and if by some miracle, i have no issues with the pattern, never become bored with the knitting and want to put it down, and finish these by the summer, then, hey! awesome. i can’t imagine i’ll hate being done early.
so far they are really fun. it’s ironic that i started swatching these (so that the recipients can pick which they want as MC and CC*) less than a week after coffee/tea meeting with chronographia. i went in to great detail about my dislike of purling colorwork. when knitting colorwork, i throw with both hands, generally MC in my right, CC in my left. purling colorwork does not lend itself to the same easy application. but after several swatches, i’ve found a method i find fairly comfortable. i’m terrible at describing things, but basically, i throw both colors with my right hand, and separate the two colors with two digits, one under my middle finger, and one above my pointer. the two digits keep them enough apart that they aren’t constantly getting tangled, and i have easy access to both colors to throw them. i don’t know if that was at all discernable or useful for anyone, but there it is.
like the terrible blogger that i am, my meeting with chronographia (and her lovely mother) is completely undocumented, again. i need to get better about these things. but it was nice to see her face, meet her mum, and chat about all things woolly, plus more. she’s hatting it up in preparation for a jane austen fest right now, and i am nerd-core excited to see some of the results.
ah, i’m rather shocked that i have so much to say on a post that is mainly about swatches. but while i’m here… since the palette of these stockings is very quiet and rustic (and i LOVE it), i thought i’d throw in a little braid in red or green around the tops of the stockings to give them a hint o’ the season. but i’ve never done any knitted braids before, so that’s fairly interesting in itself. i tried the latvian braid out twice. does a purl row always show between the two braid-y columns? do you guys have any good suggestions for a latvian braid tutorial?
i also tried a vikkel/lateral braid, with at least one false start. i like that it doesn’t have the purl row, but it’s a tad on the dainty side, and i still need to play with making it two tone. but i found this tutorial suuuuuper helpful.

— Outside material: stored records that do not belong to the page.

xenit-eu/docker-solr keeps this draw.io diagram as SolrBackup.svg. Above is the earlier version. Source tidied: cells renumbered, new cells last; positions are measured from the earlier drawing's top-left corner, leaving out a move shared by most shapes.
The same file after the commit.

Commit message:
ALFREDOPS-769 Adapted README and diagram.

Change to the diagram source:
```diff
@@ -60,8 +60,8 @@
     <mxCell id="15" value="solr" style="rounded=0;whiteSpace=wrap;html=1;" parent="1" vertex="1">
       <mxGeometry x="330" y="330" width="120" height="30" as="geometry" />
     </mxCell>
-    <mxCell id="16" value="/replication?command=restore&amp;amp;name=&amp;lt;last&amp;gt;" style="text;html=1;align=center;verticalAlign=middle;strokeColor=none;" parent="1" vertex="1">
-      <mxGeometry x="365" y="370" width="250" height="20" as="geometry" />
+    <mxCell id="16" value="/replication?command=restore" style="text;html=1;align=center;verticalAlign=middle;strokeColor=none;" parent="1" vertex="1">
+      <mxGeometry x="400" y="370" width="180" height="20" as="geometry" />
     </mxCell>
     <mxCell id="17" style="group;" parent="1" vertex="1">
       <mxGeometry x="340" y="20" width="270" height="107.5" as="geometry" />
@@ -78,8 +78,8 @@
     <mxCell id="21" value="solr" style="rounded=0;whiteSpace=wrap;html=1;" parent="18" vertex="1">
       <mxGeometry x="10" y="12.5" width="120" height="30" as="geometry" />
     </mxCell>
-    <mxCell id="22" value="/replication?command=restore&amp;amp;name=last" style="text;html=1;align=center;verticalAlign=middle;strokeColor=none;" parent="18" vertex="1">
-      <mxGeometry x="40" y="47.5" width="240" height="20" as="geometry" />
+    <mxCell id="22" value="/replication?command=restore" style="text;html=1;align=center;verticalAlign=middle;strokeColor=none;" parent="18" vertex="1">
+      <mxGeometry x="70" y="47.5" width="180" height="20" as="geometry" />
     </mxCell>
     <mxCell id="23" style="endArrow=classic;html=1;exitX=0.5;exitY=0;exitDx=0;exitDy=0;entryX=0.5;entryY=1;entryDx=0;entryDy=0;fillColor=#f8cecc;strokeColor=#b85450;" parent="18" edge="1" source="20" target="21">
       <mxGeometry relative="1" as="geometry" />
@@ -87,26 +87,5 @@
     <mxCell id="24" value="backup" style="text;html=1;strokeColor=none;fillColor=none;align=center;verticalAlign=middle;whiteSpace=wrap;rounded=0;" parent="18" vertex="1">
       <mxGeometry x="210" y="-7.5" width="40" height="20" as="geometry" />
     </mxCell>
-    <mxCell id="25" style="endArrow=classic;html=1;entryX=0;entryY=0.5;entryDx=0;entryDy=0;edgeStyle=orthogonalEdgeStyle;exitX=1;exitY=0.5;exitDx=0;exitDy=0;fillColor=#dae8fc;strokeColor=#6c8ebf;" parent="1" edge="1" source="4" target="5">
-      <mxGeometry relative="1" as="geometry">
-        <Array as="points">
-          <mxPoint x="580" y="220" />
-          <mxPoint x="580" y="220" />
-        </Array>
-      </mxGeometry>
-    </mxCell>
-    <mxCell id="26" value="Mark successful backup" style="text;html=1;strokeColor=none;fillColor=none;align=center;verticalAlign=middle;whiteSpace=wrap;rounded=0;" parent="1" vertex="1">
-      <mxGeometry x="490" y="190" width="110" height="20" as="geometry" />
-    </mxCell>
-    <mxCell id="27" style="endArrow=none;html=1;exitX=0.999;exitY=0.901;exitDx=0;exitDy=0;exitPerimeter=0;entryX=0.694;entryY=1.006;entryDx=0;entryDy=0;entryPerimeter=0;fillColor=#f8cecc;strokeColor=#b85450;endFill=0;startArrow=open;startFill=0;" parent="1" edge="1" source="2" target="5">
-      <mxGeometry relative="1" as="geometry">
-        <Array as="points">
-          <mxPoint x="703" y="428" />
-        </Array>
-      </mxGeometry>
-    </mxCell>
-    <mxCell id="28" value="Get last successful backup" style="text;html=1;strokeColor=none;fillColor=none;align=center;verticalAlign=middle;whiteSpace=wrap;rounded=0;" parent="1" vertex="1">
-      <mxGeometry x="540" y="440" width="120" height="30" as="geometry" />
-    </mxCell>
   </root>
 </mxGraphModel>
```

which options do you like best? have you started any long term projects recently? are you prepping for christmas already?
*to my non-knitting readers, MC= main color, CC= contrasting color